§ **AIM OF THE EXERCISE**
Reproduce each entry exactly as it reads. Leave the images out.

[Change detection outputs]
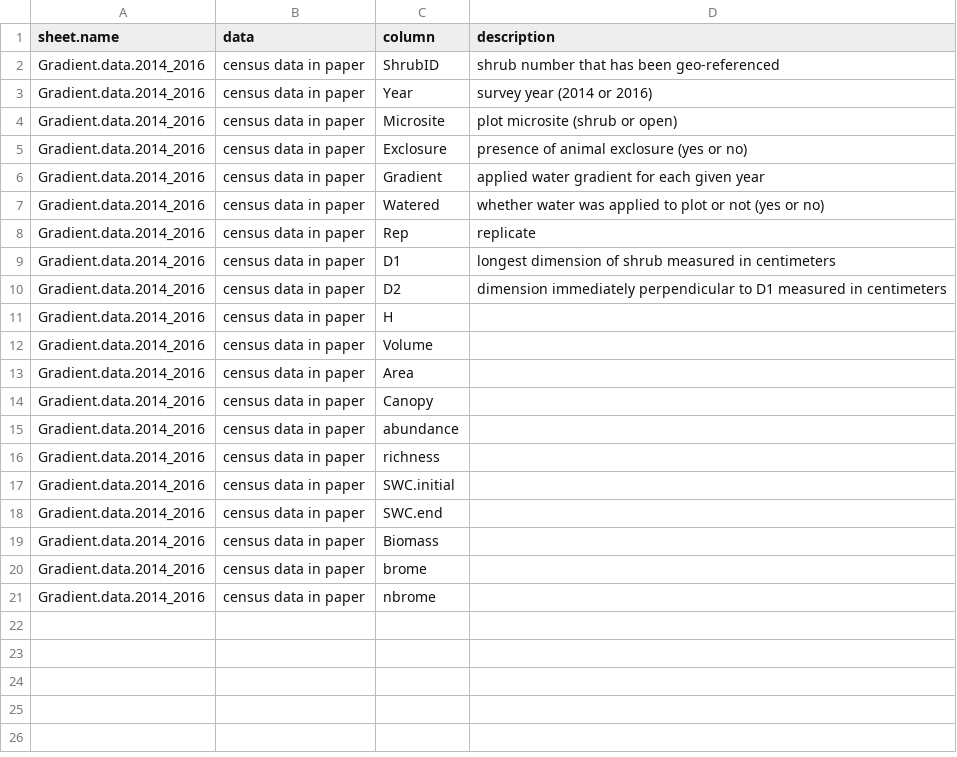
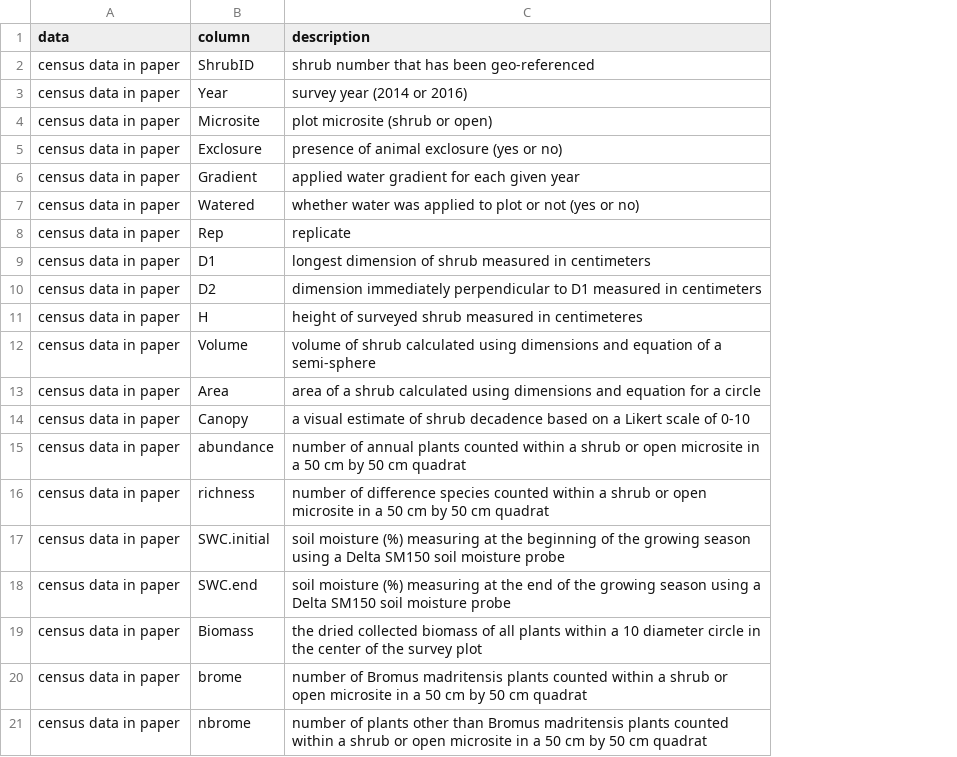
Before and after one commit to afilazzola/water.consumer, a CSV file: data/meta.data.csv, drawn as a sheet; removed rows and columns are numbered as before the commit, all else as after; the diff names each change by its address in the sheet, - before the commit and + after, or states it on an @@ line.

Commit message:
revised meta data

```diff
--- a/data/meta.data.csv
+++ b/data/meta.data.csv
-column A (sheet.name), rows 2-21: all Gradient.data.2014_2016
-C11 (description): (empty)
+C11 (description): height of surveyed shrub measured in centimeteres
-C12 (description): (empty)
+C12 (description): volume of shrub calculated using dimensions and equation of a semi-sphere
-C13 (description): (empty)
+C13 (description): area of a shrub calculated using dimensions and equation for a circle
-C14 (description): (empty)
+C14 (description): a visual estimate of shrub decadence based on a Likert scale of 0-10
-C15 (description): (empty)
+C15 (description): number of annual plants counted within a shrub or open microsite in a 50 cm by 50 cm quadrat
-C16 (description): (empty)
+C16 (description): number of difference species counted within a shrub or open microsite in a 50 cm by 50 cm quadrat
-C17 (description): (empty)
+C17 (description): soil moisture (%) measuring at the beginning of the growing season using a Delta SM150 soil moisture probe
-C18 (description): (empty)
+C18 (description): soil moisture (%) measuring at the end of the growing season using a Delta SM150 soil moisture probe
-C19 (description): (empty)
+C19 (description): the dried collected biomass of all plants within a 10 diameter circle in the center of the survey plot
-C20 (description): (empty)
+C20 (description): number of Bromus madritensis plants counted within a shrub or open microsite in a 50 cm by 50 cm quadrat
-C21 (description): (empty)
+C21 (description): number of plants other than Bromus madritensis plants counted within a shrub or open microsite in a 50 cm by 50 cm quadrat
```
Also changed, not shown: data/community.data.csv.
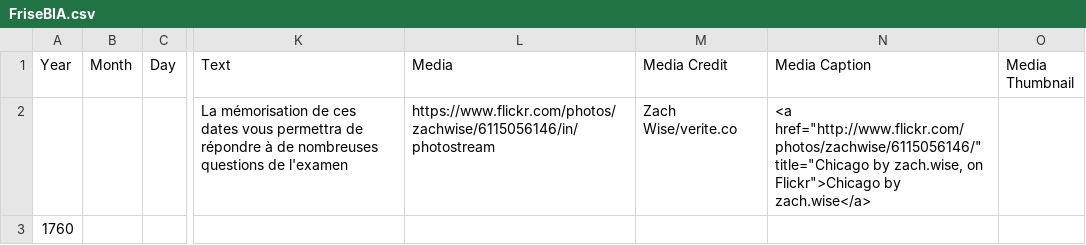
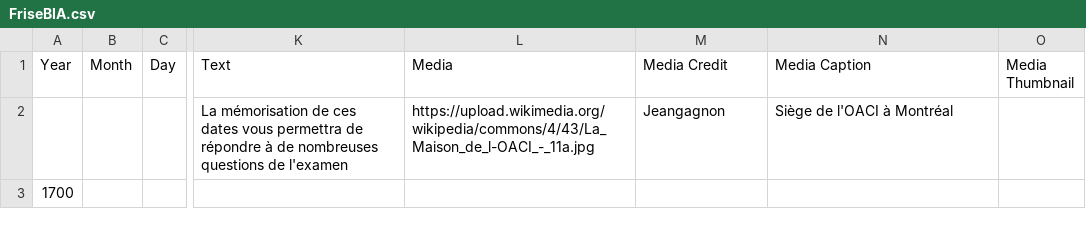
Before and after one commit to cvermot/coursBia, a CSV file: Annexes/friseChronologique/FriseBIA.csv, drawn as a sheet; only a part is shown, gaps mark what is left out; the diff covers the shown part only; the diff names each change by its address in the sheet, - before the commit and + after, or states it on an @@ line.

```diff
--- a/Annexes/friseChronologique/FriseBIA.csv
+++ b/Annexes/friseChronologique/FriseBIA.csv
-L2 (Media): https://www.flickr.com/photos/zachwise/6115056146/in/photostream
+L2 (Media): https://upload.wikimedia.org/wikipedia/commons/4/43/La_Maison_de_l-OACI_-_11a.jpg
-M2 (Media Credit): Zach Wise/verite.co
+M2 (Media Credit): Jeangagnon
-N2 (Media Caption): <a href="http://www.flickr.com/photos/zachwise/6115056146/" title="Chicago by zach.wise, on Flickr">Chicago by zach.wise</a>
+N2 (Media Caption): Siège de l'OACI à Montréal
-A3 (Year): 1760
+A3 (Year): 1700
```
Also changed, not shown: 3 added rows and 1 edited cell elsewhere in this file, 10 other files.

§ **EXERCISE RESULT**
Before and after one commit to afilazzola/water.consumer, a CSV file: data/meta.data.csv, drawn as a sheet; removed rows and columns are numbered as before the commit, all else as after; the diff names each change by its address in the sheet, - before the commit and + after, or states it on an @@ line.

Commit message:
revised meta data

```diff
--- a/data/meta.data.csv
+++ b/data/meta.data.csv
-column A (sheet.name), rows 2-21: all Gradient.data.2014_2016
-C11 (description): (empty)
+C11 (description): height of surveyed shrub measured in centimeteres
-C12 (description): (empty)
+C12 (description): volume of shrub calculated using dimensions and equation of a semi-sphere
-C13 (description): (empty)
+C13 (description): area of a shrub calculated using dimensions and equation for a circle
-C14 (description): (empty)
+C14 (description): a visual estimate of shrub decadence based on a Likert scale of 0-10
-C15 (description): (empty)
+C15 (description): number of annual plants counted within a shrub or open microsite in a 50 cm by 50 cm quadrat
-C16 (description): (empty)
+C16 (description): number of difference species counted within a shrub or open microsite in a 50 cm by 50 cm quadrat
-C17 (description): (empty)
+C17 (description): soil moisture (%) measuring at the beginning of the growing season using a Delta SM150 soil moisture probe
-C18 (description): (empty)
+C18 (description): soil moisture (%) measuring at the end of the growing season using a Delta SM150 soil moisture probe
-C19 (description): (empty)
+C19 (description): the dried collected biomass of all plants within a 10 diameter circle in the center of the survey plot
-C20 (description): (empty)
+C20 (description): number of Bromus madritensis plants counted within a shrub or open microsite in a 50 cm by 50 cm quadrat
-C21 (description): (empty)
+C21 (description): number of plants other than Bromus madritensis plants counted within a shrub or open microsite in a 50 cm by 50 cm quadrat
```
Also changed, not shown: data/community.data.csv.
Before and after one commit to cvermot/coursBia, a CSV file: Annexes/friseChronologique/FriseBIA.csv, drawn as a sheet; only a part is shown, gaps mark what is left out; the diff covers the shown part only; the diff names each change by its address in the sheet, - before the commit and + after, or states it on an @@ line.

```diff
--- a/Annexes/friseChronologique/FriseBIA.csv
+++ b/Annexes/friseChronologique/FriseBIA.csv
-L2 (Media): https://www.flickr.com/photos/zachwise/6115056146/in/photostream
+L2 (Media): https://upload.wikimedia.org/wikipedia/commons/4/43/La_Maison_de_l-OACI_-_11a.jpg
-M2 (Media Credit): Zach Wise/verite.co
+M2 (Media Credit): Jeangagnon
-N2 (Media Caption): <a href="http://www.flickr.com/photos/zachwise/6115056146/" title="Chicago by zach.wise, on Flickr">Chicago by zach.wise</a>
+N2 (Media Caption): Siège de l'OACI à Montréal
-A3 (Year): 1760
+A3 (Year): 1700
```
Also changed, not shown: 3 added rows and 1 edited cell elsewhere in this file, 10 other files.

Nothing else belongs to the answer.